“Just think about that. Just think about how it would change the state. Change the complexion of the state. One million people added to the 18 million people who are now citizens in the state of New York,” the governor said, alluding to the state’s long history as the entryway to America for new arrivals from foreign lands. “Maybe the complexion changes. Maybe the religion changes. Maybe the accent changes. But the lesson stays the same. Welcome to this beautiful state of New York.”
The governor insisted that access to the voting booth is an integral benefit of citizenship, and suggested conservative lawmakers have deliberately inserted unnecessary hurdles into the process.
“You add one million citizens to the voting rolls in this state, that’s a significant, significant difference.

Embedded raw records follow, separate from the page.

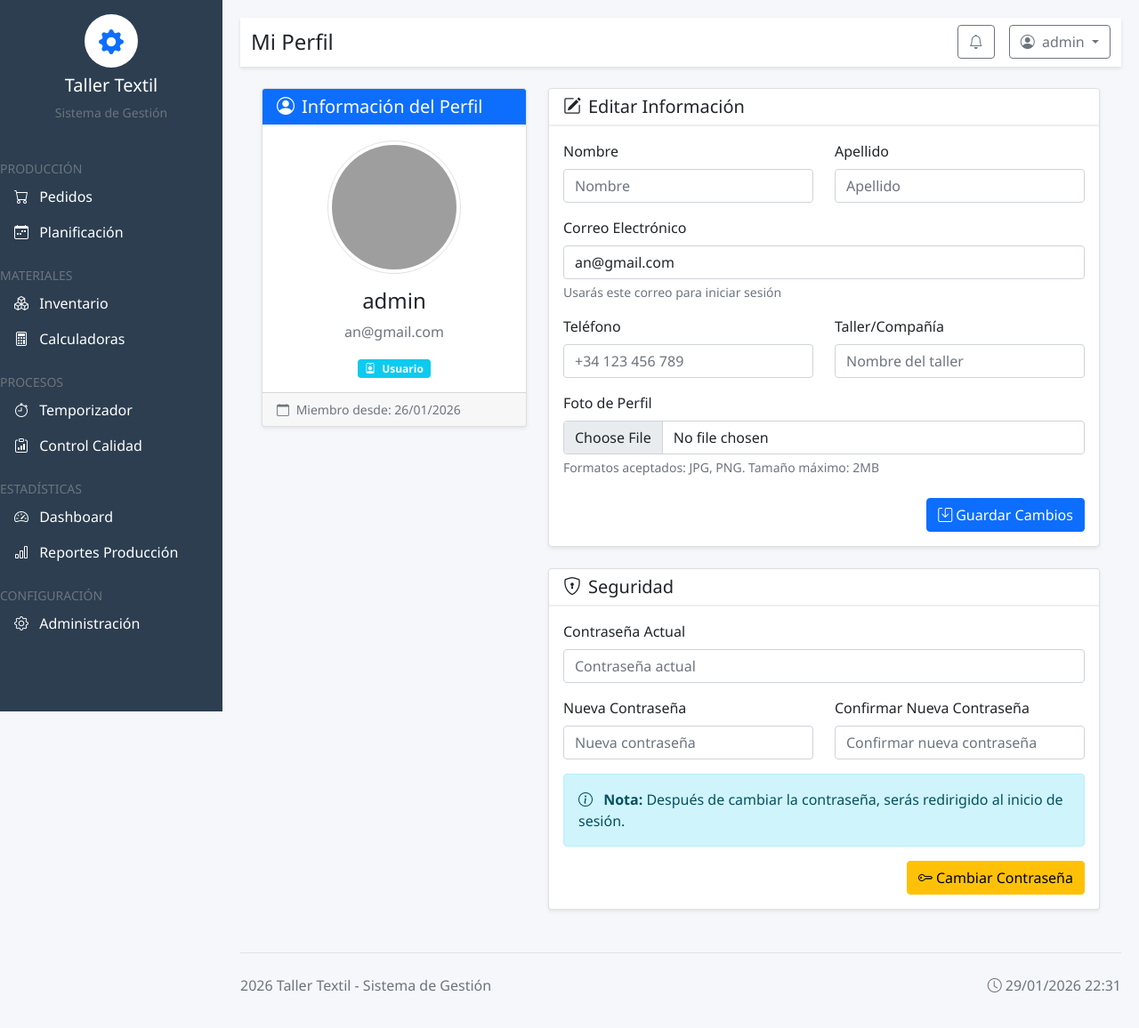
After one commit to MaguiZarza/Proyecto_Final, a Django app: page /usuarios/perfil/ in a window 1280 px wide. The commit adds this page. Shown: the whole page at 89% size. Run offline with Django 5.2, Linux system fonts and the light colour scheme; a user stored in the database is signed in; data comes from the database, SQL or seed files in the repository; some libraries are stand-ins or nearby versions; grey boxes are pictures that could not be loaded.

Commit message:
templates
ingreso de mi perfil y configuracion

```diff
--- a/taller/settings.py
+++ b/taller/settings.py
@@ -11,7 +11,7 @@ https://docs.djangoproject.com/en/5.2/ref/settings/
 """
 
 from pathlib import Path
-
+import os
 # Build paths inside the project like this: BASE_DIR / 'subdir'.
 BASE_DIR = Path(__file__).resolve().parent.parent
 
@@ -120,7 +120,8 @@ TIME_ZONE = 'America/Argentina/Buenos_Aires'
 USE_I18N = True
 
 USE_TZ = True
-
+MEDIA_URL = '/media/'
+MEDIA_ROOT = os.path.join(BASE_DIR, 'media')
 
 # Static files (CSS, JavaScript, Images)
 # https://docs.djangoproject.com/en/5.2/howto/static-files/
--- a/templates/base.html
+++ b/templates/base.html
@@ -303,8 +303,16 @@
                         </button>
                         <ul class="dropdown-menu dropdown-menu-end">
     {% if user.is_authenticated %}
-                                <li><a class="dropdown-item" href="#"><i class="bi bi-person me-2"></i>Mi perfil</a></li>
-                                <li><a class="dropdown-item" href="#"><i class="bi bi-gear me-2"></i>Configuración</a></li>
+        <!-- Agrega el enlace a Mi Perfil -->
+        <li><a class="dropdown-item" href="{% url 'perfil' %}">
+            <i class="bi bi-person me-2"></i>Mi perfil
+        </a></li>
+
+        <!-- Agrega el enlace a Configuración -->
+        <li><a class="dropdown-item" href="{% url 'configuracion' %}">
+            <i class="bi bi-gear me-2"></i>Configuración
+        </a></li>
+
         <li><hr class="dropdown-divider"></li>
         <li>
             <form method="post" action="{% url 'logout' %}" class="d-inline">
--- /dev/null
+++ b/templates/usuarios/perfil.html
@@ -0,0 +1,190 @@
+{% extends 'base.html' %}
+{% load static %}
+
+{% block title %}Mi Perfil - Sistema de Gestión{% endblock %}
+
+{% block page_title %}Mi Perfil{% endblock %}
+
+{% block content %}
+<div class="container-fluid">
+    <div class="row">
+        <div class="col-md-4">
+            <!-- Tarjeta de información del perfil -->
+            <div class="card shadow-sm mb-4">
+                <div class="card-header bg-primary text-white">
+                    <h5 class="mb-0"><i class="bi bi-person-circle me-2"></i>Información del Perfil</h5>
+                </div>
+                <div class="card-body text-center">
+                    <!-- Foto de perfil -->
+                    <div class="mb-3">
+                        {% if profile.profile_image %}
+                            <img src="{{ profile.profile_image.url }}"
+                                 alt="Foto de perfil"
+                                 class="rounded-circle img-thumbnail"
+                                 style="width: 150px; height: 150px; object-fit: cover;">
+                        {% else %}
+                            <div class="rounded-circle bg-light d-inline-flex align-items-center justify-content-center"
+                                 style="width: 150px; height: 150px;">
+                                <i class="bi bi-person-fill fs-1 text-secondary"></i>
+                            </div>
+                        {% endif %}
+                    </div>
+
+                    <h4>{{ user.get_full_name|default:user.username }}</h4>
+                    <p class="text-muted mb-2">{{ user.email }}</p>
+
+                    {% if profile.company %}
+                        <p class="mb-1">
+                            <i class="bi bi-building me-1"></i>
+                            {{ profile.company }}
+                        </p>
+                    {% endif %}
+
+                    {% if profile.phone %}
+                        <p class="mb-3">
+                            <i class="bi bi-telephone me-1"></i>
+                            {{ profile.phone }}
+                        </p>
+                    {% endif %}
+
+                    <div class="mt-3">
+                        <span class="badge bg-info">
+                            <i class="bi bi-person-badge me-1"></i>
+                            {{ user.groups.first|default:"Usuario" }}
+                        </span>
+                    </div>
+                </div>
+                <div class="card-footer text-muted small">
+                    <i class="bi bi-calendar me-1"></i>
+                    Miembro desde: {{ user.date_joined|date:"d/m/Y" }}
+                </div>
+            </div>
+        </div>
+
+        <div class="col-md-8">
+            <!-- Formulario de edición de perfil -->
+            <div class="card shadow-sm mb-4">
+                <div class="card-header">
+                    <h5 class="mb-0"><i class="bi bi-pencil-square me-2"></i>Editar Información</h5>
+                </div>
+                <div class="card-body">
+                    <form method="post" enctype="multipart/form-data">
+                        {% csrf_token %}
+                        <input type="hidden" name="update_profile" value="1">
+
+                        <div class="row">
+                            <div class="col-md-6 mb-3">
+                                <label for="{{ user_form.first_name.id_for_label }}" class="form-label">Nombre</label>
+                                {{ user_form.first_name }}
+                                {% if user_form.first_name.errors %}
+                                    <div class="text-danger small">{{ user_form.first_name.errors }}</div>
+                                {% endif %}
+                            </div>
+
+                            <div class="col-md-6 mb-3">
+                                <label for="{{ user_form.last_name.id_for_label }}" class="form-label">Apellido</label>
+                                {{ user_form.last_name }}
+                                {% if user_form.last_name.errors %}
+                                    <div class="text-danger small">{{ user_form.last_name.errors }}</div>
+                                {% endif %}
+                            </div>
+                        </div>
+
+                        <div class="mb-3">
+                            <label for="{{ user_form.email.id_for_label }}" class="form-label">Correo Electrónico</label>
+                            {{ user_form.email }}
+                            <div class="form-text">Usarás este correo para iniciar sesión</div>
+                            {% if user_form.email.errors %}
+                                <div class="text-danger small">{{ user_form.email.errors }}</div>
+                            {% endif %}
+                        </div>
+
+                        <div class="row">
+                            <div class="col-md-6 mb-3">
+                                <label for="{{ profile_form.phone.id_for_label }}" class="form-label">Teléfono</label>
+                                {{ profile_form.phone }}
+                                {% if profile_form.phone.errors %}
+                                    <div class="text-danger small">{{ profile_form.phone.errors }}</div>
+                                {% endif %}
+                            </div>
+
+                            <div class="col-md-6 mb-3">
+                                <label for="{{ profile_form.company.id_for_label }}" class="form-label">Taller/Compañía</label>
+                                {{ profile_form.company }}
+                                {% if profile_form.company.errors %}
+                                    <div class="text-danger small">{{ profile_form.company.errors }}</div>
+                                {% endif %}
+                            </div>
+                        </div>
+
+                        <div class="mb-4">
+                            <label for="{{ profile_form.profile_image.id_for_label }}" class="form-label">Foto de Perfil</label>
+                            {{ profile_form.profile_image }}
+                            <div class="form-text">Formatos aceptados: JPG, PNG. Tamaño máximo: 2MB</div>
+                            {% if profile_form.profile_image.errors %}
+                                <div class="text-danger small">{{ profile_form.profile_image.errors }}</div>
+                            {% endif %}
+                        </div>
+
+                        <div class="d-flex justify-content-end">
+                            <button type="submit" class="btn btn-primary">
+                                <i class="bi bi-save me-1"></i>Guardar Cambios
+                            </button>
+                        </div>
+                    </form>
+                </div>
+            </div>
+
+            <!-- Formulario para cambiar contraseña -->
+            <div class="card shadow-sm">
+                <div class="card-header">
+                    <h5 class="mb-0"><i class="bi bi-shield-lock me-2"></i>Seguridad</h5>
+                </div>
+                <div class="card-body">
+                    <form method="post">
+                        {% csrf_token %}
+                        <input type="hidden" name="change_password" value="1">
+
+                        <div class="mb-3">
+                            <label for="{{ password_form.current_password.id_for_label }}" class="form-label">Contraseña Actual</label>
+                            {{ password_form.current_password }}
+                            {% if password_form.current_password.errors %}
+                                <div class="text-danger small">{{ password_form.current_password.errors }}</div>
+                            {% endif %}
+                        </div>
+
+                        <div class="row">
+                            <div class="col-md-6 mb-3">
+                                <label for="{{ password_form.new_password.id_for_label }}" class="form-label">Nueva Contraseña</label>
+                                {{ password_form.new_password }}
+                                {% if password_form.new_password.errors %}
+                                    <div class="text-danger small">{{ password_form.new_password.errors }}</div>
+                                {% endif %}
+                            </div>
+
+                            <div class="col-md-6 mb-3">
+                                <label for="{{ password_form.confirm_password.id_for_label }}" class="form-label">Confirmar Nueva Contraseña</label>
+                                {{ password_form.confirm_password }}
+                                {% if password_form.confirm_password.errors %}
+                                    <div class="text-danger small">{{ password_form.confirm_password.errors }}</div>
+                                {% endif %}
+                            </div>
+                        </div>
+
+                        <div class="alert alert-info">
+                            <i class="bi bi-info-circle me-2"></i>
+                            <strong>Nota:</strong> Después de cambiar la contraseña, serás redirigido al inicio de sesión.
+                        </div>
+
+                        <div class="d-flex justify-content-end">
+                            <button type="submit" class="btn btn-warning">
+                                <i class="bi bi-key me-1"></i>Cambiar Contraseña
+                            </button>
+                        </div>
+                    </form>
+                </div>
+            </div>
+        </div>
+    </div>
+</div>
+{% endblock %}
--- a/usuarios/forms.py
+++ b/usuarios/forms.py
@@ -240,3 +240,78 @@ class EmailAuthenticationForm(AuthenticationForm):
                     )
 
         return self.cleaned_data
+
+
+class UserUpdateForm(forms.ModelForm):
+    """Formulario para actualizar información básica del usuario"""
+    class Meta:
+        model = User
+        fields = ['first_name', 'last_name', 'email']
+        widgets = {
+            'first_name': forms.TextInput(attrs={'class': 'form-control', 'placeholder': 'Nombre'}),
+            'last_name': forms.TextInput(attrs={'class': 'form-control', 'placeholder': 'Apellido'}),
+            'email': forms.EmailInput(attrs={'class': 'form-control', 'placeholder': 'Correo electrónico'}),
+        }
+
+    def clean_email(self):
+        email = self.cleaned_data.get('email')
+        # Verificar que el email no esté en uso por otro usuario
+        if User.objects.filter(email=email).exclude(pk=self.instance.pk).exists():
+            raise forms.ValidationError("Este correo electrónico ya está en uso.")
+        return email
+
+class ProfileUpdateForm(forms.ModelForm):
+    """Formulario para actualizar información del perfil"""
+    class Meta:
+        model = Profile
+        fields = ['phone', 'company', 'profile_image']
+        widgets = {
+            'phone': forms.TextInput(attrs={'class': 'form-control', 'placeholder': '+34 123 456 789'}),
+            'company': forms.TextInput(attrs={'class': 'form-control', 'placeholder': 'Nombre del taller'}),
+            'profile_image': forms.FileInput(attrs={'class': 'form-control'}),
+        }
+        labels = {
+            'profile_image': 'Foto de perfil',
+        }
+
+class PasswordChangeCustomForm(forms.Form):
+    """Formulario para cambiar contraseña"""
+    current_password = forms.CharField(
+        widget=forms.PasswordInput(attrs={'class': 'form-control', 'placeholder': 'Contraseña actual'}),
+        label="Contraseña actual"
+    )
+    new_password = forms.CharField(
+        widget=forms.PasswordInput(attrs={'class': 'form-control', 'placeholder': 'Nueva contraseña'}),
+        label="Nueva contraseña",
+        min_length=8
+    )
+    confirm_password = forms.CharField(
+        widget=forms.PasswordInput(attrs={'class': 'form-control', 'placeholder': 'Confirmar nueva contraseña'}),
+        label="Confirmar nueva contraseña"
+    )
+
+    def __init__(self, user, *args, **kwargs):
+        self.user = user
+        super().__init__(*args, **kwargs)
+
+    def clean_current_password(self):
+        current_password = self.cleaned_data.get('current_password')
+        if not self.user.check_password(current_password):
+            raise forms.ValidationError("La contraseña actual es incorrecta.")
+        return current_password
+
+    def clean(self):
+        cleaned_data = super().clean()
+        new_password = cleaned_data.get('new_password')
+        confirm_password = cleaned_data.get('confirm_password')
+
+        if new_password and confirm_password and new_password != confirm_password:
+            raise forms.ValidationError("Las contraseñas no coinciden.")
+
+        return cleaned_data
+
+    def save(self):
+        new_password = self.cleaned_data.get('new_password')
+        self.user.set_password(new_password)
+        self.user.save()
+        return self.user
--- a/usuarios/urls.py
+++ b/usuarios/urls.py
@@ -3,6 +3,7 @@
 from django.urls import path
 from django.contrib.auth import views as auth_views
 from .views import registro, CustomLoginView
+from .views import perfil_view, configuracion_view
 
 urlpatterns = [
     # Rutas básicas de autenticación
@@ -40,4 +41,6 @@ urlpatterns = [
              template_name='usuarios/password_reset_complete.html'
          ),
          name='password_reset_complete'),
+    path('perfil/', perfil_view, name='perfil'),
+    path('configuracion/', configuracion_view, name='configuracion'),
 ]
--- a/usuarios/views.py
+++ b/usuarios/views.py
@@ -15,6 +15,13 @@ from django.contrib.auth.views import LoginView
 from django.contrib import messages
 from .forms import CustomUserCreationForm, EmailAuthenticationForm
 import traceback
+from django.contrib.auth.decorators import login_required
+from django.shortcuts import render, redirect
+from django.contrib import messages
+from .forms import UserUpdateForm, ProfileUpdateForm, PasswordChangeCustomForm
+from .models import Profile
+
+
 def registro(request):
     # Si el usuario ya está autenticado, redirigir al dashboard
     if request.user.is_authenticated:
@@ -149,3 +156,48 @@ class CustomLoginView(LoginView):
         """
         messages.error(self.request, 'Error de autenticación. Verifica tus credenciales.')
         return super().form_invalid(form)
+
+
+@login_required
+def perfil_view(request):
+    """Vista para ver y editar el perfil del usuario"""
+    user = request.user
+    profile = Profile.objects.get_or_create(user=user)[0]
+
+    if request.method == 'POST':
+        # Determinar qué formulario se envió
+        if 'update_profile' in request.POST:
+            user_form = UserUpdateForm(request.POST, instance=user)
+            profile_form = ProfileUpdateForm(request.POST, request.FILES, instance=profile)
+
+            if user_form.is_valid() and profile_form.is_valid():
+                user_form.save()
+                profile_form.save()
+                messages.success(request, '¡Perfil actualizado exitosamente!')
+                return redirect('perfil')
+
+        elif 'change_password' in request.POST:
+            password_form = PasswordChangeCustomForm(user, request.POST)
+            if password_form.is_valid():
+                password_form.save()
+                messages.success(request, '¡Contraseña cambiada exitosamente! Por favor, inicia sesión nuevamente.')
+                return redirect('logout')
+
+    else:
+        user_form = UserUpdateForm(instance=user)
+        profile_form = ProfileUpdateForm(instance=profile)
+        password_form = PasswordChangeCustomForm(user)
+
+    context = {
+        'user_form': user_form,
+        'profile_form': profile_form,
+        'password_form': password_form,
+        'profile': profile,
+    }
+
+    return render(request, 'usuarios/perfil.html', context)
+
+@login_required
+def configuracion_view(request):
+    """Vista de configuración general"""
+    return render(request, 'usuarios/configuracion.html')
```
Also changed, not shown: produccion/forms.py (+87 -4 lines), produccion/views.py (+16 -0 lines), templates/produccion/pedido_form.html (+69 -20 lines), templates/usuarios/configuracion.html (added, +144 -0 lines), usuarios/models.py (+14 -0 lines), profile_images/michi.png (added), usuarios/migrations/0002_profile_profile_image.py (added). Lines whose indentation alone changed are shown as unchanged.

You do that nationwide, it’s a significant difference,” he said. “So if you have your conspiracy hat on, you’d say some people would say they have kept it purposely difficult to become a citizen.”
The Democratic governor, an avid support of Hillary Clinton’s presidential bid, also took time to again lash out at the nativism of presumptive GOP nominee Donald Trump. He did not mention the businessman, a fellow Queens native, by name but did allude to his signature proposal to construct a massive barrier along the Mexican border.
“We know you can’t build walls between us. That is not an option,” he said. “You don’t build walls, you build bridges between people.”
Oddly, Trump has donated some $64,000 to Cuomo’s various campaigns for public office, which the governor has declined to return. The real estate developer also teased that he might challenge the governor in his 2014 re-election campaign, but decided against it.
As of the 2010 census, non-Hispanic whites made up roughly 58 percent of the state’s population, with blacks composing 16 percent, Asians 7 percent and Latinos almost 18 percent.